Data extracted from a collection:

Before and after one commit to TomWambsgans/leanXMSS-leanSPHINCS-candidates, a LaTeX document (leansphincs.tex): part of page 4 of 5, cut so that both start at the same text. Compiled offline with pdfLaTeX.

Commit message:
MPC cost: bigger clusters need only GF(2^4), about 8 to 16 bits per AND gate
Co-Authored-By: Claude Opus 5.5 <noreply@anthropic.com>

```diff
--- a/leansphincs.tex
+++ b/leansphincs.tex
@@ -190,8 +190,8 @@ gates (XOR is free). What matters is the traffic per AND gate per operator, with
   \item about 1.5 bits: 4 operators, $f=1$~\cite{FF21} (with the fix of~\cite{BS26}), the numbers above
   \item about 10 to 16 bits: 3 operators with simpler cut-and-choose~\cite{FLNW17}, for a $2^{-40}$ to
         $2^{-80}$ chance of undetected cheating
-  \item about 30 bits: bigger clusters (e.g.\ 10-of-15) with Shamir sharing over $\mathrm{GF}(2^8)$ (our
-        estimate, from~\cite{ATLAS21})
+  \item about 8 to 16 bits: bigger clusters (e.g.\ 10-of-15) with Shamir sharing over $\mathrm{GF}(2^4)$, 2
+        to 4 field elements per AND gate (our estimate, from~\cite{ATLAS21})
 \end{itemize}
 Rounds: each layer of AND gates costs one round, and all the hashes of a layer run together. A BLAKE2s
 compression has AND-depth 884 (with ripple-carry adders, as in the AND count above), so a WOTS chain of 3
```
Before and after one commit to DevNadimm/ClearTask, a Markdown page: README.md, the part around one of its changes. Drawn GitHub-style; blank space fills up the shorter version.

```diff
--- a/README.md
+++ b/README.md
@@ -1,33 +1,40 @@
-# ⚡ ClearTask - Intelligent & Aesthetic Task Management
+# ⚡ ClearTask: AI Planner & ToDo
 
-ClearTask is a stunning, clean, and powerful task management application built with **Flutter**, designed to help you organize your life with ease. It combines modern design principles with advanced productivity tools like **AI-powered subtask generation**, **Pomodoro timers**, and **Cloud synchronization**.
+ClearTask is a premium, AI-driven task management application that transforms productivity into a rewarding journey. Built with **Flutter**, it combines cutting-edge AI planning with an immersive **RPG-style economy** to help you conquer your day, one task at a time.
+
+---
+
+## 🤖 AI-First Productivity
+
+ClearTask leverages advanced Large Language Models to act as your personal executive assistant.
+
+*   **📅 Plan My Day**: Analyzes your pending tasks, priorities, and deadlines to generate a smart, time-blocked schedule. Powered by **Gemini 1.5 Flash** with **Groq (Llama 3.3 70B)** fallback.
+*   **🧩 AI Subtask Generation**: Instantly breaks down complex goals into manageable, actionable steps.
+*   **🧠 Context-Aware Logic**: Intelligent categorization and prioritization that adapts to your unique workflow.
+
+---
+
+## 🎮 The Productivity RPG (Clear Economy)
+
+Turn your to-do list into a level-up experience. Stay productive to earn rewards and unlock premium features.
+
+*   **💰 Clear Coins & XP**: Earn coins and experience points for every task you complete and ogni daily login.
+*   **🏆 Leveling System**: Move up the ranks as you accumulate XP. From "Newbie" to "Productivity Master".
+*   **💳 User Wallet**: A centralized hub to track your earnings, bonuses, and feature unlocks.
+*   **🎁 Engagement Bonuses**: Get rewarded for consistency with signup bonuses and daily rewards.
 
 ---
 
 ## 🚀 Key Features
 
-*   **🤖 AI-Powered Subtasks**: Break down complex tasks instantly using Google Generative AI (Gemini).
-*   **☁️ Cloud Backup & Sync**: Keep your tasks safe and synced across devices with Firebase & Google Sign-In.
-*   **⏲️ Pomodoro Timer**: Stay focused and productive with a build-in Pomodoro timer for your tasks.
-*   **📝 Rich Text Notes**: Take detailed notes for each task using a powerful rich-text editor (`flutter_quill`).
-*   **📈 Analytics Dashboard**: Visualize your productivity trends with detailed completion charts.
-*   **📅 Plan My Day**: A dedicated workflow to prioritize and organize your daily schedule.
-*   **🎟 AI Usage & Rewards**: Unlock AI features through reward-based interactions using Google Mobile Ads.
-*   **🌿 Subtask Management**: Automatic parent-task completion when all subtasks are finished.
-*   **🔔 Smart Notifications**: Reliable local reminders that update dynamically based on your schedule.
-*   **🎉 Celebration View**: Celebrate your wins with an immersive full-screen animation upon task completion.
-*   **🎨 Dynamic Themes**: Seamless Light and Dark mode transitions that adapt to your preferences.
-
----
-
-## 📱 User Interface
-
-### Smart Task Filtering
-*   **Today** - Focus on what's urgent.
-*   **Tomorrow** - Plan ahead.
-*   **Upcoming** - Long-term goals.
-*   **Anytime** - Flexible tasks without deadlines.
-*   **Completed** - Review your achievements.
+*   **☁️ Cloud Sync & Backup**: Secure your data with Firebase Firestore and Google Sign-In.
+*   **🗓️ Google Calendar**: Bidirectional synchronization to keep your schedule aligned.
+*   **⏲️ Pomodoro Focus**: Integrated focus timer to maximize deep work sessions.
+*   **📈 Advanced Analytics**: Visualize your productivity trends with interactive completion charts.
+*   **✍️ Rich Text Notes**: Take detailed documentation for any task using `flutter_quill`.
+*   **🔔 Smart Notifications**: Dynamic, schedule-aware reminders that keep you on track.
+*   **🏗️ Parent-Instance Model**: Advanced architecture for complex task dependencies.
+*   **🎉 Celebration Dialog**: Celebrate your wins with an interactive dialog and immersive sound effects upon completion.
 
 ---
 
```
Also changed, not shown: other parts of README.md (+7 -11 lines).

▸ What the exercise asks:
When you write the entries out again, keep every word and mark exactly as it is.

▸ Exercise answer:
Before and after one commit to TomWambsgans/leanXMSS-leanSPHINCS-candidates, a LaTeX document (leansphincs.tex): part of page 4 of 5, cut so that both start at the same text. Compiled offline with pdfLaTeX.

Commit message:
MPC cost: bigger clusters need only GF(2^4), about 8 to 16 bits per AND gate
Co-Authored-By: Claude Opus 5.5 <noreply@anthropic.com>

```diff
--- a/leansphincs.tex
+++ b/leansphincs.tex
@@ -190,8 +190,8 @@ gates (XOR is free). What matters is the traffic per AND gate per operator, with
   \item about 1.5 bits: 4 operators, $f=1$~\cite{FF21} (with the fix of~\cite{BS26}), the numbers above
   \item about 10 to 16 bits: 3 operators with simpler cut-and-choose~\cite{FLNW17}, for a $2^{-40}$ to
         $2^{-80}$ chance of undetected cheating
-  \item about 30 bits: bigger clusters (e.g.\ 10-of-15) with Shamir sharing over $\mathrm{GF}(2^8)$ (our
-        estimate, from~\cite{ATLAS21})
+  \item about 8 to 16 bits: bigger clusters (e.g.\ 10-of-15) with Shamir sharing over $\mathrm{GF}(2^4)$, 2
+        to 4 field elements per AND gate (our estimate, from~\cite{ATLAS21})
 \end{itemize}
 Rounds: each layer of AND gates costs one round, and all the hashes of a layer run together. A BLAKE2s
 compression has AND-depth 884 (with ripple-carry adders, as in the AND count above), so a WOTS chain of 3
```
Before and after one commit to DevNadimm/ClearTask, a Markdown page: README.md, the part around one of its changes. Drawn GitHub-style; blank space fills up the shorter version.

```diff
--- a/README.md
+++ b/README.md
@@ -1,33 +1,40 @@
-# ⚡ ClearTask - Intelligent & Aesthetic Task Management
+# ⚡ ClearTask: AI Planner & ToDo
 
-ClearTask is a stunning, clean, and powerful task management application built with **Flutter**, designed to help you organize your life with ease. It combines modern design principles with advanced productivity tools like **AI-powered subtask generation**, **Pomodoro timers**, and **Cloud synchronization**.
+ClearTask is a premium, AI-driven task management application that transforms productivity into a rewarding journey. Built with **Flutter**, it combines cutting-edge AI planning with an immersive **RPG-style economy** to help you conquer your day, one task at a time.
+
+---
+
+## 🤖 AI-First Productivity
+
+ClearTask leverages advanced Large Language Models to act as your personal executive assistant.
+
+*   **📅 Plan My Day**: Analyzes your pending tasks, priorities, and deadlines to generate a smart, time-blocked schedule. Powered by **Gemini 1.5 Flash** with **Groq (Llama 3.3 70B)** fallback.
+*   **🧩 AI Subtask Generation**: Instantly breaks down complex goals into manageable, actionable steps.
+*   **🧠 Context-Aware Logic**: Intelligent categorization and prioritization that adapts to your unique workflow.
+
+---
+
+## 🎮 The Productivity RPG (Clear Economy)
+
+Turn your to-do list into a level-up experience. Stay productive to earn rewards and unlock premium features.
+
+*   **💰 Clear Coins & XP**: Earn coins and experience points for every task you complete and ogni daily login.
+*   **🏆 Leveling System**: Move up the ranks as you accumulate XP. From "Newbie" to "Productivity Master".
+*   **💳 User Wallet**: A centralized hub to track your earnings, bonuses, and feature unlocks.
+*   **🎁 Engagement Bonuses**: Get rewarded for consistency with signup bonuses and daily rewards.
 
 ---
 
 ## 🚀 Key Features
 
-*   **🤖 AI-Powered Subtasks**: Break down complex tasks instantly using Google Generative AI (Gemini).
-*   **☁️ Cloud Backup & Sync**: Keep your tasks safe and synced across devices with Firebase & Google Sign-In.
-*   **⏲️ Pomodoro Timer**: Stay focused and productive with a build-in Pomodoro timer for your tasks.
-*   **📝 Rich Text Notes**: Take detailed notes for each task using a powerful rich-text editor (`flutter_quill`).
-*   **📈 Analytics Dashboard**: Visualize your productivity trends with detailed completion charts.
-*   **📅 Plan My Day**: A dedicated workflow to prioritize and organize your daily schedule.
-*   **🎟 AI Usage & Rewards**: Unlock AI features through reward-based interactions using Google Mobile Ads.
-*   **🌿 Subtask Management**: Automatic parent-task completion when all subtasks are finished.
-*   **🔔 Smart Notifications**: Reliable local reminders that update dynamically based on your schedule.
-*   **🎉 Celebration View**: Celebrate your wins with an immersive full-screen animation upon task completion.
-*   **🎨 Dynamic Themes**: Seamless Light and Dark mode transitions that adapt to your preferences.
-
----
-
-## 📱 User Interface
-
-### Smart Task Filtering
-*   **Today** - Focus on what's urgent.
-*   **Tomorrow** - Plan ahead.
-*   **Upcoming** - Long-term goals.
-*   **Anytime** - Flexible tasks without deadlines.
-*   **Completed** - Review your achievements.
+*   **☁️ Cloud Sync & Backup**: Secure your data with Firebase Firestore and Google Sign-In.
+*   **🗓️ Google Calendar**: Bidirectional synchronization to keep your schedule aligned.
+*   **⏲️ Pomodoro Focus**: Integrated focus timer to maximize deep work sessions.
+*   **📈 Advanced Analytics**: Visualize your productivity trends with interactive completion charts.
+*   **✍️ Rich Text Notes**: Take detailed documentation for any task using `flutter_quill`.
+*   **🔔 Smart Notifications**: Dynamic, schedule-aware reminders that keep you on track.
+*   **🏗️ Parent-Instance Model**: Advanced architecture for complex task dependencies.
+*   **🎉 Celebration Dialog**: Celebrate your wins with an interactive dialog and immersive sound effects upon completion.
 
 ---
 
```
Also changed, not shown: other parts of README.md (+7 -11 lines).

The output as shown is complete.